## Work request
Each line in the records below, from the one that contains "Isi kelas 5: tiga" to the one that contains "dengan gambar lama.", should be reproduced exactly, the first and last included.

*** Excerpted records Section Begins ***

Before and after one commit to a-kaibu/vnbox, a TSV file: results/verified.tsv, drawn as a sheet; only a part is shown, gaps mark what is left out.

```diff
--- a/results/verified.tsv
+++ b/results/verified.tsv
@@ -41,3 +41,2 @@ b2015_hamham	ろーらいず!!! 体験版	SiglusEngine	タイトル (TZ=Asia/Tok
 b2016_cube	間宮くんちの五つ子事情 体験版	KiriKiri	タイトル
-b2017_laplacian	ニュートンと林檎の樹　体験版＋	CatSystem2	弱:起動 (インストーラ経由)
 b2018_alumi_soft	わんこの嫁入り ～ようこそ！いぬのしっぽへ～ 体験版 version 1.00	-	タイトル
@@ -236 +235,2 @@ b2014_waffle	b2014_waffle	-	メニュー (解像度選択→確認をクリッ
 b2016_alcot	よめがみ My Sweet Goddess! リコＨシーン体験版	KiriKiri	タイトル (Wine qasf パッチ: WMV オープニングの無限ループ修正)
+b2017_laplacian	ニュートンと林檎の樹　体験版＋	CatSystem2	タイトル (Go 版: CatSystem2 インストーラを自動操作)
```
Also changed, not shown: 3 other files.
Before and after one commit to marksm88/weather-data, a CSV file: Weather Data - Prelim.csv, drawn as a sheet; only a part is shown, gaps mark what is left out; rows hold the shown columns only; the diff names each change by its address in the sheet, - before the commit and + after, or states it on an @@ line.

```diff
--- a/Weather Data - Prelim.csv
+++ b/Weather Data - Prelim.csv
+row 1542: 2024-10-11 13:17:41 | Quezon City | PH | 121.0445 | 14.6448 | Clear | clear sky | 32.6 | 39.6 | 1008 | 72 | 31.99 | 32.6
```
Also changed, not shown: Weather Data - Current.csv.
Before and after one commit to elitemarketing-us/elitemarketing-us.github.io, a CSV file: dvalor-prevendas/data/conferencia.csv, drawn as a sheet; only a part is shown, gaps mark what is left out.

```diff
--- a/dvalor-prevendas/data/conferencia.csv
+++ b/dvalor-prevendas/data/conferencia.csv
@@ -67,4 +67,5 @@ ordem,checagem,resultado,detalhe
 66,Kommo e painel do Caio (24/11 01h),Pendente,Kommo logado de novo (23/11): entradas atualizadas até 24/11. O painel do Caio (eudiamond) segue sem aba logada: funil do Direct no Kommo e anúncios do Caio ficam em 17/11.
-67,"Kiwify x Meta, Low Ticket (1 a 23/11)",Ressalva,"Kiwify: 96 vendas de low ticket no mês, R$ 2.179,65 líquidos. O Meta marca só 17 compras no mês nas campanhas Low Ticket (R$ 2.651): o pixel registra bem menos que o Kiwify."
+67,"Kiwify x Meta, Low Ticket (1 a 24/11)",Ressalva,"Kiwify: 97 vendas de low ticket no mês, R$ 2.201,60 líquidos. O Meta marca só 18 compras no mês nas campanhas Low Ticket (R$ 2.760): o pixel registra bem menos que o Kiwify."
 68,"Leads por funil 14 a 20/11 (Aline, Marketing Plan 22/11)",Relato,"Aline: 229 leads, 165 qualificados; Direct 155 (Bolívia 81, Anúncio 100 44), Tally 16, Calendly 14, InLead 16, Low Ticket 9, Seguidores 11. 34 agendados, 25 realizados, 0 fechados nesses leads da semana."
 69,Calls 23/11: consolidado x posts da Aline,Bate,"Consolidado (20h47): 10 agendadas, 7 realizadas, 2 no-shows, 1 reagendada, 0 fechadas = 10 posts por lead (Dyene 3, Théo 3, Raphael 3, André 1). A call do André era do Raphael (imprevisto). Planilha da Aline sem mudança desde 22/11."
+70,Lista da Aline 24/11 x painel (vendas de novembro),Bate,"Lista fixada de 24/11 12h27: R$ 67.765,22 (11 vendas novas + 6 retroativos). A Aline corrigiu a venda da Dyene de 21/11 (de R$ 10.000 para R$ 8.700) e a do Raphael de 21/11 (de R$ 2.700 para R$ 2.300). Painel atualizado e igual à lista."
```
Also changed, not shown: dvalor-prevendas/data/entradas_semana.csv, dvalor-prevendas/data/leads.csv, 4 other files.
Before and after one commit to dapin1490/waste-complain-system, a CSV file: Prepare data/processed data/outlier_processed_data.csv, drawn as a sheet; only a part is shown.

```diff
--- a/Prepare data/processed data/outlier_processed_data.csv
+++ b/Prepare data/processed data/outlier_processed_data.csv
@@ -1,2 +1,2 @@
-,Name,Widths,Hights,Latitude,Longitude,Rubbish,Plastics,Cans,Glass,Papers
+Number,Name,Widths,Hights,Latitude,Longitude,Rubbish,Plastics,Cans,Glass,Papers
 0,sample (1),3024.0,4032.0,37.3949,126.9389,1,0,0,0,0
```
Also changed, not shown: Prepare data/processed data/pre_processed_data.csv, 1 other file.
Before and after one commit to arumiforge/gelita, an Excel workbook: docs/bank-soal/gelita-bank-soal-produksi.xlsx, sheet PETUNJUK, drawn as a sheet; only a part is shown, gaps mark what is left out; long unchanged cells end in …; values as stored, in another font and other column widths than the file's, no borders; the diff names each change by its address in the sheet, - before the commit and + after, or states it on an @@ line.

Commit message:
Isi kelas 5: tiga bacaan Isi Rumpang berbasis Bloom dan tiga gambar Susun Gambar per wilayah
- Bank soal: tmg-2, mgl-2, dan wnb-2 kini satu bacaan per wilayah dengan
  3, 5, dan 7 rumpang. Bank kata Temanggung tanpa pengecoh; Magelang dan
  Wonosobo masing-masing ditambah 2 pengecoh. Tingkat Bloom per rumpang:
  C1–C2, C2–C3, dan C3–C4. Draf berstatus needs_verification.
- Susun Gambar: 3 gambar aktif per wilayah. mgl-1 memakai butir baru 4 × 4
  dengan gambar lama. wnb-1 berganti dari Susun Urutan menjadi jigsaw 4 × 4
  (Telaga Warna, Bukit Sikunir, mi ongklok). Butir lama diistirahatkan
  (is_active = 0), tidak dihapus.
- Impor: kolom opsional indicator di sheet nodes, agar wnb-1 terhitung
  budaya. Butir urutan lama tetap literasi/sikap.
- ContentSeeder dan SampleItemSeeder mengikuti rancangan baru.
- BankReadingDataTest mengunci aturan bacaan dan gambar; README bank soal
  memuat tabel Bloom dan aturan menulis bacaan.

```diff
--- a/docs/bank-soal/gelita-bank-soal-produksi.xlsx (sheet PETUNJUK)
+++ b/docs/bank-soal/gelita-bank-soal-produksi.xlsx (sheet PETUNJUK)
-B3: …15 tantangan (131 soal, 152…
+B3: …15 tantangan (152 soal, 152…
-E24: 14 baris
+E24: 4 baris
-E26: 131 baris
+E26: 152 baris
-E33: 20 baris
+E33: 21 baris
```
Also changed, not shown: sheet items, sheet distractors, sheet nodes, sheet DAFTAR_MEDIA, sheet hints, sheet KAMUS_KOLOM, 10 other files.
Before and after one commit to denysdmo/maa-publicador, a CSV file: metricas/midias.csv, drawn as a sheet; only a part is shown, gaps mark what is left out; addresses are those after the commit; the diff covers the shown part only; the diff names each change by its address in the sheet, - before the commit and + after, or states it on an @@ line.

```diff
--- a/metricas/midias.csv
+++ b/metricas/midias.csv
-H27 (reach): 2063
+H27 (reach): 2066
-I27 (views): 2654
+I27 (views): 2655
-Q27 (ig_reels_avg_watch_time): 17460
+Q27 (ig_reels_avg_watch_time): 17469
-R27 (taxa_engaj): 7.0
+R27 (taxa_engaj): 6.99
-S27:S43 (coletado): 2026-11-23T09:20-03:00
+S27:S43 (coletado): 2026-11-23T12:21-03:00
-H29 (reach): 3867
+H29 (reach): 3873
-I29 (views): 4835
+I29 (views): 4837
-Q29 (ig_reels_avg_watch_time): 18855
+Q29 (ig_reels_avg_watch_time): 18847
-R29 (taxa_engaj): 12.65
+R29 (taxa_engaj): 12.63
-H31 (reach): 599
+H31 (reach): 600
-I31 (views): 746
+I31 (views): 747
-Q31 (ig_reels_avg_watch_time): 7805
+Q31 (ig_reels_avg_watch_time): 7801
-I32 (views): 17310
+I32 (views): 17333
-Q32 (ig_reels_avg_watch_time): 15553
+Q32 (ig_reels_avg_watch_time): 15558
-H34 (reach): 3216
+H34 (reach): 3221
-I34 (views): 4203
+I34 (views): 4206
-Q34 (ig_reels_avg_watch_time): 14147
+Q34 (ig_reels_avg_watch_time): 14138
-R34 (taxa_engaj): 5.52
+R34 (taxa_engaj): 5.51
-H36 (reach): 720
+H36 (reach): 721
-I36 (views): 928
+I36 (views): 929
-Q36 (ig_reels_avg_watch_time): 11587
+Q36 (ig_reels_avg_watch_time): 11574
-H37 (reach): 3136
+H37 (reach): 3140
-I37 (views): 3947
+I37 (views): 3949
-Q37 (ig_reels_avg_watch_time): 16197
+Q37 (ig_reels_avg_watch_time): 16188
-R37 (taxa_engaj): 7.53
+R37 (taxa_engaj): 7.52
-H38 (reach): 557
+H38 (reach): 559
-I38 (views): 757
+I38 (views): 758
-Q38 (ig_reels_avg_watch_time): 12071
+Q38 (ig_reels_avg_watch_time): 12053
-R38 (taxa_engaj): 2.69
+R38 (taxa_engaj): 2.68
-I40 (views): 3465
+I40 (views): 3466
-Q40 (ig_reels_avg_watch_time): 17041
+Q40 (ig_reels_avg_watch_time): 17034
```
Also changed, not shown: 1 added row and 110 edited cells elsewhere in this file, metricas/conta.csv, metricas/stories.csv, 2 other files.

*** Excerpted records Section Ends ***

## Solved exercise
Isi kelas 5: tiga bacaan Isi Rumpang berbasis Bloom dan tiga gambar Susun Gambar per wilayah
- Bank soal: tmg-2, mgl-2, dan wnb-2 kini satu bacaan per wilayah dengan
  3, 5, dan 7 rumpang. Bank kata Temanggung tanpa pengecoh; Magelang dan
  Wonosobo masing-masing ditambah 2 pengecoh. Tingkat Bloom per rumpang:
  C1–C2, C2–C3, dan C3–C4. Draf berstatus needs_verification.
- Susun Gambar: 3 gambar aktif per wilayah. mgl-1 memakai butir baru 4 × 4
  dengan gambar lama. wnb-1 berganti dari Susun Urutan menjadi jigsaw 4 × 4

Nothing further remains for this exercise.